HOW DID SPORTS CONTRIBUTE TO YOUR EDUCATION? Many of the men at West Point still didn’t like the fact that women were allowed in when I attended. The hardest part was the emotional stress and hazing from the upperclassmen. It was also challenging academically because I was competing with all the A students. Even for the guys, the first year is stressful. Participating in sports was a great way to reduce the high levels of stress I had. Today, I encourage my students and fellow faculty members to find similar outlets for stress reduction and balance. Obtaining a graduate degree is extremely challenging, but it can be done with a positive attitude, good time management, and the support of family and friends.

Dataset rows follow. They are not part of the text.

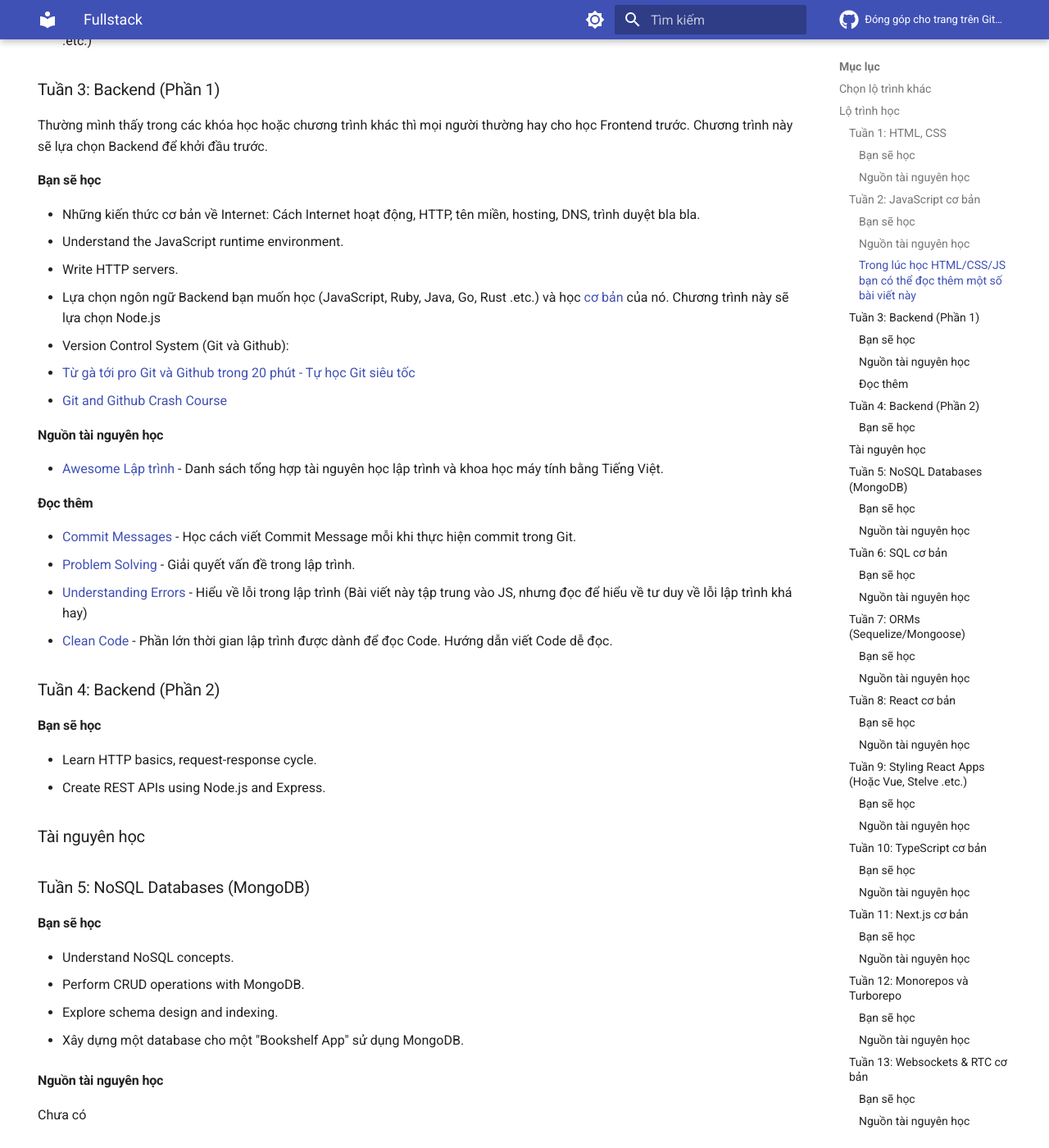
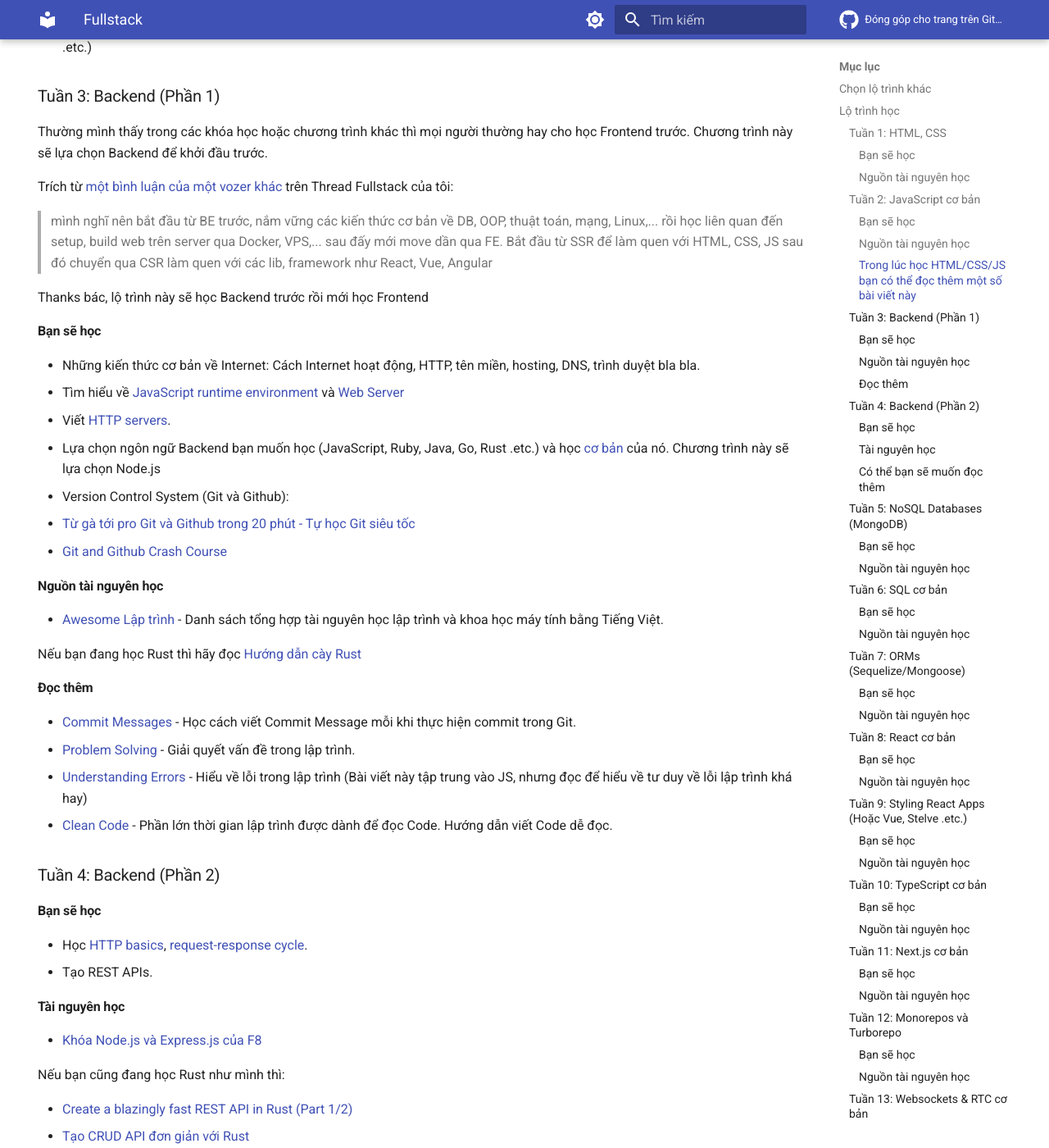
Before and after one commit to daihocmo/khoa-hoc-may-tinh, an MkDocs documentation site: the page built from docs/fullstack.md, in a window 1280 px wide and 1400 px high, scrolled down 2165 px. Shown: the whole window at 82% size. Built offline with MkDocs 1.6.1 and Material for MkDocs 9.7.7, drawn with Linux system fonts in a browser that asks for light colours; comment, search, counter and statistics services are not loaded; some of the changed text lies outside the part shown.

Commit message:
Cập nhật lại hướng dẫn cho tuần 1 -> tuần 5

```diff
--- a/docs/fullstack.md
+++ b/docs/fullstack.md
@@ -53,6 +52,7 @@
 
 ### Tuần 2: JavaScript cơ bản
 #### Bạn sẽ học
+JavaScript cơ bản
 
 - Các nội dung cơ bản như: variables (biến), loops (vòng lặp), functions (hàm), và arrays (chuỗi).
 - Tìm hiểu về các chức năng ES6 như let, const, và arrow functions.
@@ -69,10 +69,18 @@
 ### Tuần 3: Backend (Phần 1)
 Thường mình thấy trong các khóa học hoặc chương trình khác thì mọi người thường hay cho học Frontend trước. Chương trình này sẽ lựa chọn Backend để khởi đầu trước.
 
+Trích từ [một bình luận của một vozer khác](https://voz.vn/t/lo-trinh-tu-hoc-phat-trien-website-fullstack-fullstack-web-development.970731/post-33389959) trên Thread Fullstack của tôi:
+
+> mình nghĩ nên bắt đầu từ BE trước, nắm vững các kiến thức cơ bản về DB, OOP, thuật toán, mạng, Linux,...
+> rồi học liên quan đến setup, build web trên server qua Docker, VPS,...
+> sau đấy mới move dần qua FE. Bắt đầu từ SSR để làm quen với HTML, CSS, JS sau đó chuyển qua CSR làm quen với các lib, framework như React, Vue, Angular
+
+Thanks bác, lộ trình này sẽ học Backend trước rồi mới học Frontend
+
 #### Bạn sẽ học
 - Những kiến thức cơ bản về Internet: Cách Internet hoạt động, HTTP, tên miền, hosting, DNS, trình duyệt bla bla.
-- Understand the JavaScript runtime environment.
-- Write HTTP servers.
+- Tìm hiểu về [JavaScript runtime environment](https://topdev.vn/blog/javascript-runtime-environment-la-gi/) và [Web Server](https://viblo.asia/p/web-server-la-gi-tim-hieu-ve-web-server-WR5JRv0rJGv)
+- Viết [HTTP servers](https://scribe.rip/@gabriellamedas/the-http-server-explained-c41380307917).
 - Lựa chọn ngôn ngữ Backend bạn muốn học (JavaScript, Ruby, Java, Go, Rust .etc.) và học [cơ bản](https://old.reddit.com/r/learnprogramming/comments/pxg54p/how_to_start_programming_from_zero/) của nó. Chương trình này sẽ lựa chọn Node.js
 - Version Control System (Git và Github):
   - [Từ gà tới pro Git và Github trong 20 phút - Tự học Git siêu tốc](https://www.youtube.com/watch?v=1JuYQgpbrW0)
@@ -80,6 +88,8 @@
 
 #### Nguồn tài nguyên học
 - [Awesome Lập trình](https://daihocmo.github.io/awesome-lap-trinh/) - Danh sách tổng hợp tài nguyên học lập trình và khoa học máy tính bằng Tiếng Việt.
+
+Nếu bạn đang học Rust thì hãy đọc [Hướng dẫn cày Rust](https://daihocmo.github.io/awesome-lap-trinh/ngon-ngu/rust.html)
 
 #### Đọc thêm
 - [Commit Messages](https://www.theodinproject.com/lessons/foundations-commit-messages) - Học cách viết Commit Message mỗi khi thực hiện commit trong Git.
@@ -90,22 +100,32 @@
 ### Tuần 4: Backend (Phần 2)
 
 #### Bạn sẽ học
-- Learn HTTP basics, request-response cycle.
-- Create REST APIs using Node.js and Express.
+- Học [HTTP basics](https://www.freecodecamp.org/news/what-is-http/), [request-response cycle](https://davisgitonga.dev/blog/request-response-cycle).
+- Tạo REST APIs.
 
-### Tài nguyên học
+#### Tài nguyên học
+- [Khóa Node.js và Express.js của F8](https://www.youtube.com/playlist?list=PL_-VfJajZj0VatBpaXkEHK_UPHL7dW6I3)
+
+Nếu bạn cũng đang học Rust như mình thì:
+
+- [Create a blazingly fast REST API in Rust (Part 1/2)](https://hub.qovery.com/guides/tutorial/create-a-blazingly-fast-api-in-rust-part-1/)
+- [Tạo CRUD API đơn giản với Rust](https://viblo.asia/p/tao-crud-api-don-gian-voi-rust-Az45bG0OKxY)
+
+#### Có thể bạn sẽ muốn đọc thêm
+- [Request-Response Cycle Through A Story](https://scribe.rip/@castonboyd/request-response-cycle-through-a-story-e552a7afff41)
+- [CRUD là gì? So sánh sự khác biệt giữa CRUD và REST](https://vietnix.vn/crud-la-gi/)
 
 ### Tuần 5: NoSQL Databases (MongoDB)
 
 #### Bạn sẽ học
-- Understand NoSQL concepts.
-- Perform CRUD operations with MongoDB.
-- Explore schema design and indexing.
-
-- Xây dựng một database cho một "Bookshelf App" sử dụng MongoDB.
+- Tìm hiểu về [NoSQL concepts](https://viblo.asia/p/gioi-thieu-ve-nosql-database-djeZ1a9jZWz)
+- Perform [CRUD operations](https://viblo.asia/p/crud-la-gi-lap-trinh-website-crud-crud-database-Ljy5VyLzlra) with MongoDB.
+- Tìm hiểu về schema design và indexing:
+  - [Database Schema Design](https://viblo.asia/p/lam-the-nao-de-thiet-ke-mot-co-so-du-lieu-phan-1-rYvGwavgKVw) - Thiết kế cơ sở dữ liệu
 
 #### Nguồn tài nguyên học
-Chưa có
+- [A Comprehensive NoSQL Tutorial Using MongoDB](https://www.datacamp.com/tutorial/nosql-tutorial)
+- [Learn About NoSQL Databases in This 3-hour Course](https://www.freecodecamp.org/news/learn-nosql-in-3-hours/)
 
 ### Tuần 6: SQL cơ bản
 
@@ -122,9 +142,6 @@
 - Learn about Object-Relational Mapping.
 - Use Sequelize for SQL and Mongoose for MongoDB.
 - Understand model relationships.
-
-
-- Xây dựng một dự án có tích hợp Sequelize hoặc Mongoose.
 
 #### Nguồn tài nguyên học
 Chưa có
```
Also changed, not shown: other parts of docs/fullstack.md (+1 -2 lines).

HOW HAS YOUR MILITARY BACKGROUND INFORMED YOUR TEACHING AT WALDEN? During my last job in the Army, I taught military leadership courses to officers from all over the world, including Saudi Arabia, Poland, Columbia, the Philippines, Mali, and the Czech Republic. I developed a very participative, student-centered teaching philosophy. Adult learners have extremely valuable multicultural experiences to share in class. I also have a wealth of leadership war stories from my years in the Army that I share with my students; I’ve worked for excellent leaders, toxic leaders, and everything in between. All of these experiences inform my teaching at Walden. What I strive to do every day is ignite the fires of learning and excellence in the minds and hearts of students.
HOW DO YOU ENCOURAGE YOUR STUDENTS TO ACHIEVE A SIMILAR LEVEL OF SUCCESS? I work hard to show students how to achieve breakthroughs by presenting inspiring ideas, pointing them to valuable resources, and providing opportunities for initiative and excellence. For instance, one of my students from Kuwait completed his D.B.A. in July; we crafted an article together that we’ve submitted to an academic journal. Even if you have a doctorate, I think it’s vital to be a lifelong learner. I encourage my students to pick a topic they have a passion for and share their research with others by publishing. Adding to the body of knowledge is so important. Craft your dissertation or doctoral study into a good eight- to 10-page paper and submit it to academic journals. I’ve found that through these methods, you can achieve greatness.